presented as a solution to the problem of oil
spills. It is certainly an effective solution for minor breaches resulting
from collisions or groundings
at low speeds. However, it does not protect against collisions at full speed,
fire, explosions, breaking during a storm or dislocation on reefs, all of
which can generate major oil spills.
Possible structures for a double hull tanker
Furthermore, it makes inspecting vessels more difficult
to carry out. It inevitably increases vessels’ prices, tonnage and
maintenance costs. The benefit of the double hull is comparable to that
of a motorbike helmet: it acts as a useful form of protection, but is not
a cure all solution.

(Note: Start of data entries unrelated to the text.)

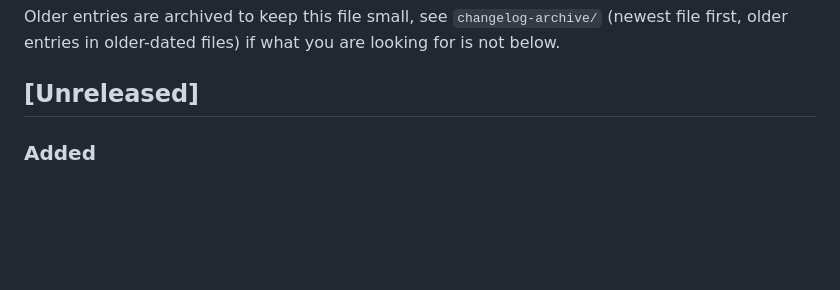
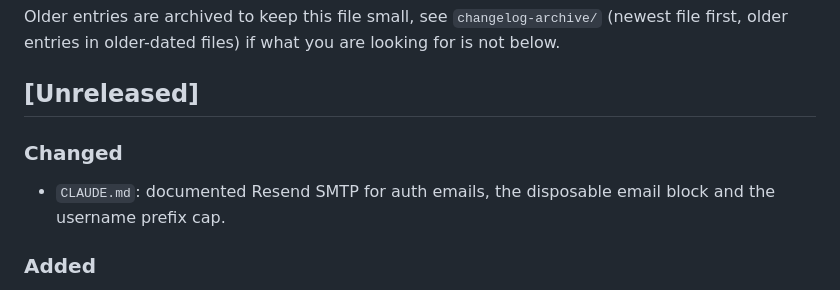
Before and after one commit to netlinklabs/netlink-bio, a Markdown page: CHANGELOG.md, the part around the change. Drawn GitHub-style; blank space fills up the shorter version.

```diff
--- a/CHANGELOG.md
+++ b/CHANGELOG.md
@@ -6,6 +6,9 @@ Older entries are archived to keep this file small, see `changelog-archive/` (ne
 older entries in older-dated files) if what you are looking for is not below.
 
 ## [Unreleased]
+
+### Changed
+- `CLAUDE.md`: documented Resend SMTP for auth emails, the disposable email block and the username prefix cap.
 
 ### Added
 - Signup blocks disposable email domains. New table `blocked_email_domains` (195 well known disposable domains, no public access), function `is_disposable_email()` and a `BEFORE INSERT` trigger on `auth.users` that rejects them (migration `20261114_block_disposable_email_signup.sql`, already applied in production). `login.html` checks the address first and shows "Please use a permanent email address." To block more domains, insert them into `blocked_email_domains`.
```
Also changed, not shown: CLAUDE.md (+3 -1 lines).
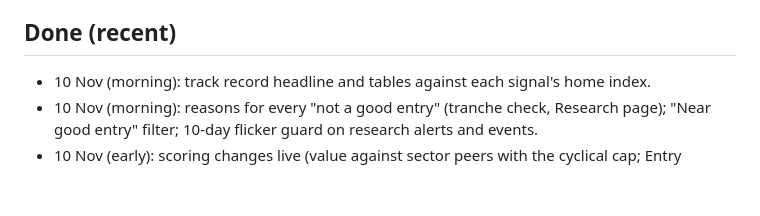
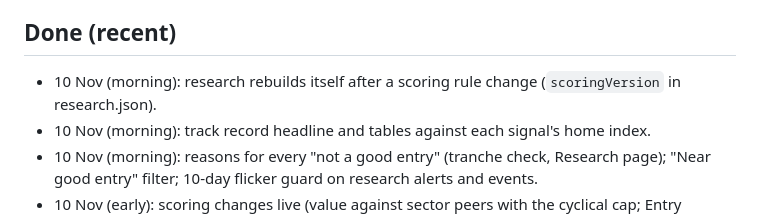
Before and after one commit to douglasbakeronline/market-monitor, a Markdown page: docs/ROADMAP.md, the part around the change. Rendered like a GitHub page; blank space fills up the shorter version.

Commit message:
Roadmap: done
Co-Authored-By: Claude Opus 5.5 <noreply@anthropic.com>
Claude-Session: https://claude.ai/code/session_014eYHZRYjLUbTRvF1iyH5F8

```diff
--- a/docs/ROADMAP.md
+++ b/docs/ROADMAP.md
@@ -37,6 +37,7 @@ Working plan for Market Monitor. Claude develops this autonomously (Douglas gran
 - 5 Nov: NVDA, ALL, MRO, NVR checked: stops (2×ATR), 52-week ranges and yields consistent; NVDA's forward P/E of 12.6 (trailing 25.3) is Yahoo's next-year estimate, plausible given +106% revenue growth. Found and fixed: 1-year return missing for every US stock (251 sessions in a "1y" download). The scan's "-1 days" results date was fixed the same evening.
 
 ## Done (recent)
+- 10 Nov (morning): research rebuilds itself after a scoring rule change (`scoringVersion` in research.json).
 - 10 Nov (morning): track record headline and tables against each signal's home index.
 - 10 Nov (morning): reasons for every "not a good entry" (tranche check, Research page); "Near good entry" filter; 10-day flicker guard on research alerts and events.
 - 10 Nov (early): scoring changes live (value against sector peers with the cyclical cap; Entry without extra credit for deep discounts, plus momentum); monthly reserve drip into the core in the plan, pots panel and trade log.
```
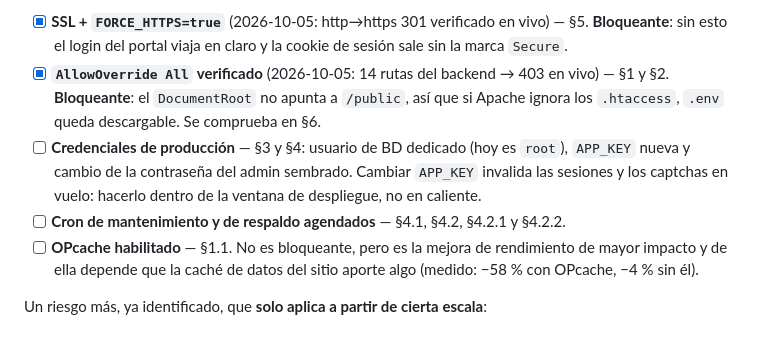
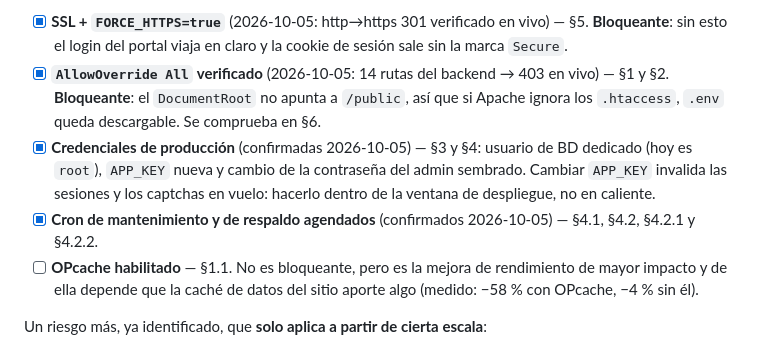
Before and after one commit to Chewv20/importadorarym, a Markdown page: docs/DESPLIEGUE.md, the part around the change. GitHub-like rendering.

```diff
--- a/docs/DESPLIEGUE.md
+++ b/docs/DESPLIEGUE.md
@@ -43,11 +43,11 @@ hosting y no del código. No son deuda olvidada: son requisitos de este checklis
 - [x] **`AllowOverride All` verificado** (2026-10-05: 14 rutas del backend → 403 en vivo) — §1 y §2. **Bloqueante**: el `DocumentRoot` no
       apunta a `/public`, así que si Apache ignora los `.htaccess`, `.env` queda
       descargable. Se comprueba en §6.
-- [ ] **Credenciales de producción** — §3 y §4: usuario de BD dedicado (hoy es `root`),
+- [x] **Credenciales de producción** (confirmadas 2026-10-05) — §3 y §4: usuario de BD dedicado (hoy es `root`),
       `APP_KEY` nueva y cambio de la contraseña del admin sembrado.
       Cambiar `APP_KEY` invalida las sesiones y los captchas en vuelo: hacerlo dentro de
       la ventana de despliegue, no en caliente.
-- [ ] **Cron de mantenimiento y de respaldo agendados** — §4.1, §4.2, §4.2.1 y §4.2.2.
+- [x] **Cron de mantenimiento y de respaldo agendados** (confirmados 2026-10-05) — §4.1, §4.2, §4.2.1 y §4.2.2.
 - [ ] **OPcache habilitado** — §1.1. No es bloqueante, pero es la mejora de rendimiento
       de mayor impacto y de ella depende que la caché de datos del sitio aporte algo
       (medido: −58 % con OPcache, −4 % sin él).
```
Also changed, not shown: docs/ROADMAP.md (+10 -5 lines).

The US was the first country to impose requirements making the double hull mandatory for all vessels frequenting its ports. The implementation of this legislation in the US complies with the following timescale:
• 1994 for new vessels
• 2009 for existing vessels with a gross tonnage of more than 5,000 (14,000 m3)
• 2015 for all remaining vessels.
This decision, made under pressure from the media and public opinion as a reaction to the Exxon Valdez incident in Alaska, gave rise to lengthy debates in the maritime community and the International Maritime Organization.
After the Erika disaster in France, Europe wished to move towards a global solution through the International Maritime Organization, involving the phase out of single hull tankers by 2010. Faced with the difficulty of reaching an agreement, the delegations decided to create a more flexible worldwide rule: remaining single hull tankers would be allowed to operate worldwide until 2015, but concerned countries (notably the European countries) could choose to ban these vessels from their ports as of 2010.